California voters effectively petitioned for lawful access to medicinal marijuana back in 1996, Since then 28 additional states have executed policies to permit access toward cannabis for medicinal use — and 8 of which, plus the district of Columbia, have legalized the recreational use of the plant for adults.
Until the federal government follows suit, cannabis will remain federally illegal — Here is our outline of Cannabis legality in the United States.
Colorado was the 1st state to completely embrace marijuana use by the passage of Amendment 64 on Nov. 6, 2012. Residents and visitors to the state can purchase and possess up to 1 ounce of marijuana without punishment and can visit any of the state’s dispensaries using a valid state ID. As with liquor, recreational consumers must be 21+ . The state has amassed more than $500 million in fees plus taxes since then.
In the Pacific North west, Washington led charge for adult recreational use in the region by the 2012 passage of Washington initiative 502— Initiative 502 defined and legalized small amounts of marijuana-related products for adults 21 and over, taxes them and designates the revenue for healthcare and substance-abuse prevention and education. In 2016, Washington’s cannabis proceeds was over $256 million.
California voter passed Proposal 64 on Nov. 8, 2016, it paved the way for a full-fledged recreational program set toward launch in 2018. Californians may legally possess up to 1 ounce and grow up to six plants without punishment. In 2018, visitors to the state will have access to cannabis through a state-issued ID verifying they are above the age of 21.
The talks and actions on Cannabis legality are constantly developing.

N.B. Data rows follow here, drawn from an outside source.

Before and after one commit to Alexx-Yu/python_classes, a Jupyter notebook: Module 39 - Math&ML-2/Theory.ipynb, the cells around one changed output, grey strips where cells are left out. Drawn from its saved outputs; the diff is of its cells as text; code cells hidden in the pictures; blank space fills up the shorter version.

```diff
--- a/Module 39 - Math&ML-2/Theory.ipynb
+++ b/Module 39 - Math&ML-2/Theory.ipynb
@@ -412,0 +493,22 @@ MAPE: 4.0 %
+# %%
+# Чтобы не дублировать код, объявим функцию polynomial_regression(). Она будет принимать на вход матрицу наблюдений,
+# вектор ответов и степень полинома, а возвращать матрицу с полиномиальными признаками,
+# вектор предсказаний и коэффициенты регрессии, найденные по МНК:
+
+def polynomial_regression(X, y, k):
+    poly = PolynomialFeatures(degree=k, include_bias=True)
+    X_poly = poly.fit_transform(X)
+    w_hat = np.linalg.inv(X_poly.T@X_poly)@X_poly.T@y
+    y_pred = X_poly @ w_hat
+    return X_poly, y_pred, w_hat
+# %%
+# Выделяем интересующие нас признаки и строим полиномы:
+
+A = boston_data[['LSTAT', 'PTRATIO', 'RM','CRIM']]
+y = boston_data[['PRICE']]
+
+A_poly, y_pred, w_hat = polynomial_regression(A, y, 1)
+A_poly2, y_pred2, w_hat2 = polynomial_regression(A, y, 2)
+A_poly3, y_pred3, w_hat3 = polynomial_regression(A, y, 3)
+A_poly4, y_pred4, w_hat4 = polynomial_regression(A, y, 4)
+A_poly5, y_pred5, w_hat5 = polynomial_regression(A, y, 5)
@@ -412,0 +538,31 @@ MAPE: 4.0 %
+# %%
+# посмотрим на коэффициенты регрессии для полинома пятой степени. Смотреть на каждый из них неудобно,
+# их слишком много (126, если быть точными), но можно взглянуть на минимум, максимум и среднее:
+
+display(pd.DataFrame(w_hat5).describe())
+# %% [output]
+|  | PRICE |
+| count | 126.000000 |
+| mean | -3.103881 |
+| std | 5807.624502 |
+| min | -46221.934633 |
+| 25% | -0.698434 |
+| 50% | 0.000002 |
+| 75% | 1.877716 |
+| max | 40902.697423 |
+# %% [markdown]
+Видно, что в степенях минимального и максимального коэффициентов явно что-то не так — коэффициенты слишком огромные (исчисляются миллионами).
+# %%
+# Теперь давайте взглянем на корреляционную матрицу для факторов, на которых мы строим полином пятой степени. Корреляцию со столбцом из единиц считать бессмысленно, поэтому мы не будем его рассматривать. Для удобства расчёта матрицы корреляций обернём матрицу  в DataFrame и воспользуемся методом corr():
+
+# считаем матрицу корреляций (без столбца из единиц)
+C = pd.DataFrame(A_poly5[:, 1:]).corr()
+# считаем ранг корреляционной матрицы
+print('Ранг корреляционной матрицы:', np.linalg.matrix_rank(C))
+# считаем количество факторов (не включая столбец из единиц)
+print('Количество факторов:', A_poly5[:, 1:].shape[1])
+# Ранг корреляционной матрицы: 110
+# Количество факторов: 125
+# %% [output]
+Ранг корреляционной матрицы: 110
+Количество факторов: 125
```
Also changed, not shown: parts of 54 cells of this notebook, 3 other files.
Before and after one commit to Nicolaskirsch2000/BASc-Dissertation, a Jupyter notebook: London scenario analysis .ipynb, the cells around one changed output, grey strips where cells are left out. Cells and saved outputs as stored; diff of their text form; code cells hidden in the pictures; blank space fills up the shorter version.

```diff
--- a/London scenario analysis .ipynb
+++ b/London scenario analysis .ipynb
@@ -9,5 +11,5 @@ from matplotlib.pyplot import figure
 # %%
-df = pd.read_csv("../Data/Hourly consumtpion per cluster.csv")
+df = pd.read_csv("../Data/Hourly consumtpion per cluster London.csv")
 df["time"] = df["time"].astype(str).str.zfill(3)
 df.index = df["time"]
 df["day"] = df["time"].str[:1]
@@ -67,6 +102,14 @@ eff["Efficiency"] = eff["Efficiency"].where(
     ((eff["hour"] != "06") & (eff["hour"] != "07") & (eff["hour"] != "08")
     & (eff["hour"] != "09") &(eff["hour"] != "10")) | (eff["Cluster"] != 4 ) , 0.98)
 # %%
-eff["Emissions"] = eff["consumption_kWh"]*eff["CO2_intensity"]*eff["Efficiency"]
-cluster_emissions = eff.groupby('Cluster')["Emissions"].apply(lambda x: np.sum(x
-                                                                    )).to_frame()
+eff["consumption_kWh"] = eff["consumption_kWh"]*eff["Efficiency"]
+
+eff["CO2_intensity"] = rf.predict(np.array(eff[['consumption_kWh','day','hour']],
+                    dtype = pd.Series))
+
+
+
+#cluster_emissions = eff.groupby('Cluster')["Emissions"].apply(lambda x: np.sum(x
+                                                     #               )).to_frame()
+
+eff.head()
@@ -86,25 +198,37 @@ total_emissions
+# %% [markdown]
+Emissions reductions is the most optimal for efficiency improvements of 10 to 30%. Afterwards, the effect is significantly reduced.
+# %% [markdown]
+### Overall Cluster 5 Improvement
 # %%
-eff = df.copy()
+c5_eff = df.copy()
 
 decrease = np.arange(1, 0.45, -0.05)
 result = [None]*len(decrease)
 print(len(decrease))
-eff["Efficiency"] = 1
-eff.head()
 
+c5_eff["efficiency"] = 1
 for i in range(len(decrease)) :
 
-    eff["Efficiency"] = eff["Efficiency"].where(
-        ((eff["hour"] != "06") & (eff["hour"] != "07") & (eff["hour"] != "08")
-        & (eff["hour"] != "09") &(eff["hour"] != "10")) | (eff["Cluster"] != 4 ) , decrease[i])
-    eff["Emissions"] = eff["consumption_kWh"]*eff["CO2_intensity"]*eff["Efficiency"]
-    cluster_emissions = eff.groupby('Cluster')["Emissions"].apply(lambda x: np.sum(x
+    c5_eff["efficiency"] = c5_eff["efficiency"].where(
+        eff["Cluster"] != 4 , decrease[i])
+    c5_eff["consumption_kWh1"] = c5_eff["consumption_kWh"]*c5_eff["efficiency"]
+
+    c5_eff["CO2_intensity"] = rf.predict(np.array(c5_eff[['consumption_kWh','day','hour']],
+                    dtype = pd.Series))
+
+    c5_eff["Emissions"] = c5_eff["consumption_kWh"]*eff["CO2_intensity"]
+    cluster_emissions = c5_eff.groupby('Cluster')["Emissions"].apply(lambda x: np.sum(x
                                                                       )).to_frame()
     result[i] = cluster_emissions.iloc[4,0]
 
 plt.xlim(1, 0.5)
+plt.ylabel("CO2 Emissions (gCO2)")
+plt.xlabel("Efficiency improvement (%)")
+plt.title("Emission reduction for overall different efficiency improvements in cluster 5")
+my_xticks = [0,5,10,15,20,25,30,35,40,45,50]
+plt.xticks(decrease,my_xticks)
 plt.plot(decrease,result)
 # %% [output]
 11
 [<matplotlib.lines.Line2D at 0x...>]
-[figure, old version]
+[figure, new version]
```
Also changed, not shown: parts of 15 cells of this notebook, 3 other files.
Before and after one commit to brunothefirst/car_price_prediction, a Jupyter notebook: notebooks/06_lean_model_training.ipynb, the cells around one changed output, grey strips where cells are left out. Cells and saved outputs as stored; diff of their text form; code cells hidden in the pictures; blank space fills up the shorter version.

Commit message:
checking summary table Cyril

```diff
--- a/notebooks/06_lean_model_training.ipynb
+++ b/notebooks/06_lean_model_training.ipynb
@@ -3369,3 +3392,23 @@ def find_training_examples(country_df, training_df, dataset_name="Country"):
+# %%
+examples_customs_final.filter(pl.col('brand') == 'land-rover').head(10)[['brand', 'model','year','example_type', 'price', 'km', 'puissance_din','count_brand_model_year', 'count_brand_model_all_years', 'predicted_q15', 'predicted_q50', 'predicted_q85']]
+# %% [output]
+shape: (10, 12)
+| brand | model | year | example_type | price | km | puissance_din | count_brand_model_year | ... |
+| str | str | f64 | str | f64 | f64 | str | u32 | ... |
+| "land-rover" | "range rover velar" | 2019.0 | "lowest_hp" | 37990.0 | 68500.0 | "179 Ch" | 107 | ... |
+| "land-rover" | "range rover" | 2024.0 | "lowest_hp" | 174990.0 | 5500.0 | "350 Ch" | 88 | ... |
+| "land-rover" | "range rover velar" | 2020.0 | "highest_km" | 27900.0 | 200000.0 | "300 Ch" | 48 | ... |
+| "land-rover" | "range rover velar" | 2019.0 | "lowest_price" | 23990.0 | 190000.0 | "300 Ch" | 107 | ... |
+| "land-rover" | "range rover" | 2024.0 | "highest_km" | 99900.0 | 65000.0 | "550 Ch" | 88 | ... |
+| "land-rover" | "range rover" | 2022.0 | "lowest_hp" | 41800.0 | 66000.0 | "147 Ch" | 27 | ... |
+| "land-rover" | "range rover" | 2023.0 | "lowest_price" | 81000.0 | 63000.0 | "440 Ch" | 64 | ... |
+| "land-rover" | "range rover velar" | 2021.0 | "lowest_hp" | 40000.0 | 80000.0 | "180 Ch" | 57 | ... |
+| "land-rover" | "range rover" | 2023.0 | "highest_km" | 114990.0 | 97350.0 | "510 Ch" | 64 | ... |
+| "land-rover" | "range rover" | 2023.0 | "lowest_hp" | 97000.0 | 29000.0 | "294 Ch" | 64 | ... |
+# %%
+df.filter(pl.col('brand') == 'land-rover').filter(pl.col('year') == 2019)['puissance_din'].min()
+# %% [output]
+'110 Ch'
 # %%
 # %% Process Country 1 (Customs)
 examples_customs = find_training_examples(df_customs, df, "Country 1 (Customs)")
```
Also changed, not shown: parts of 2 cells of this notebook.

If you would like better access toward cannabis in your state, reach out toward your state legislators / representatives